The equation seems clear. Disney intends to save the campaign that has not just started in theaters with force, thanks to the increase in subscribers on its platform. It has happened all over the world, but the losers are those who benefited directly from the exploitation in theaters. Some will remember those cinemas that broke posters and advertisements for Disney movies because they refused to combine premieres in their theaters with the layout of the title on the platform. That has gone down in history, because the film business in the world has to swallow with the impositions of the big North American studios. But in your own country, the war will be more interesting. And Scarlett has the upper hand, so she’ll likely reach a substantial deal to make up for her lower ticket sales revenue. And so will directors, screenwriters and other actors who have seen their expectations diminished with the derivative to the platforms. The forgotten are those who have not even been able to release. No matter how much we turn to the conflict, the essence has to do with the collapse of the culture of going to the cinema. During the pandemic, the home screen and the mobile phone have been consolidated and this has robbed hours of social events, including going to the movies.

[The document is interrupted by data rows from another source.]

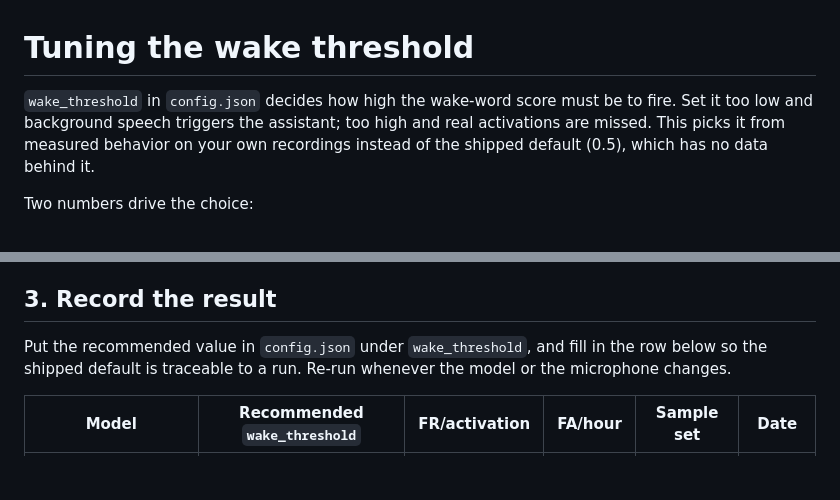
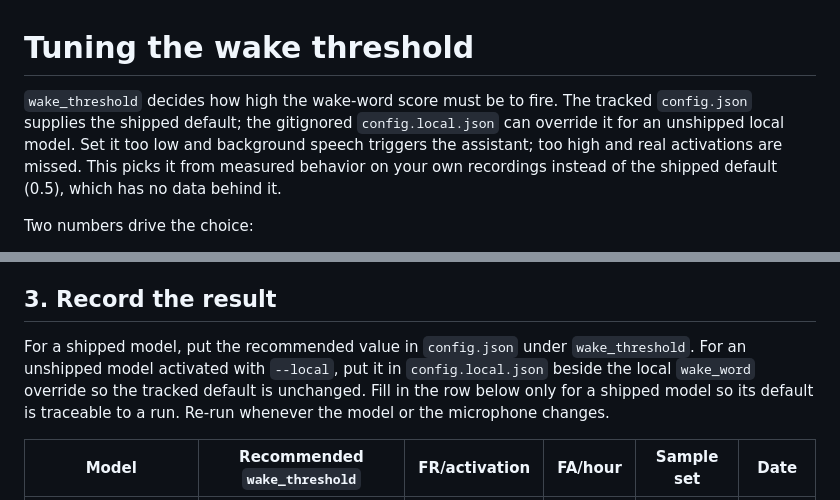
Before and after one commit to jamditis/computah, a Markdown page: docs/wake-threshold-tuning.md, 2 parts joined by grey strips. GitHub-like rendering; blank space fills up the shorter version.

```diff
--- a/docs/wake-threshold-tuning.md
+++ b/docs/wake-threshold-tuning.md
@@ -1,9 +1,11 @@
 # Tuning the wake threshold
 
-`wake_threshold` in `config.json` decides how high the wake-word score must be to
-fire. Set it too low and background speech triggers the assistant; too high and real
-activations are missed. This picks it from measured behavior on your own recordings
-instead of the shipped default (0.5), which has no data behind it.
+`wake_threshold` decides how high the wake-word score must be to fire. The tracked
+`config.json` supplies the shipped default; the gitignored `config.local.json` can
+override it for an unshipped local model. Set it too low and background speech
+triggers the assistant; too high and real activations are missed. This picks it from
+measured behavior on your own recordings instead of the shipped default (0.5), which
+has no data behind it.
 
 Two numbers drive the choice:
 
@@ -136,9 +138,11 @@ starts are not aligned closely enough for latency measurements to be meaningful.
 
 ## 3. Record the result
 
-Put the recommended value in `config.json` under `wake_threshold`, and fill in the
-row below so the shipped default is traceable to a run. Re-run whenever the model or
-the microphone changes.
+For a shipped model, put the recommended value in `config.json` under
+`wake_threshold`. For an unshipped model activated with `--local`, put it in
+`config.local.json` beside the local `wake_word` override so the tracked default is
+unchanged. Fill in the row below only for a shipped model so its default is traceable
+to a run. Re-run whenever the model or the microphone changes.
 
 | Model | Recommended `wake_threshold` | FR/activation | FA/hour | Sample set | Date |
 |-------|------------------------------|---------------|---------|------------|------|
```
Also changed, not shown: docs/recording-computah.md (+4 -2 lines), docs/training-computah.md (+18 -8 lines).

It would be stupid to grant the study of the future to the pythons. In Spain, for example, it would be enough to establish a comparison between the weapons with which the book sector has faced the pandemic versus the same fight in the movie industry. The book benefits from having the independent production center in Spain, also the fabric of the network of local bookstores and of course an adequate regulation in which the fixed price stands out as a milestone of salvation against the monopoly of the network. The cinema lacked all these weapons when it entered the pandemic, since we have cities of almost one hundred thousand inhabitants without a cinema, the North American distribution is abusive and the regulations have always been cowardly and contaminated by the force of other audiovisual sectors. Let’s definitely wait for our Scarlett.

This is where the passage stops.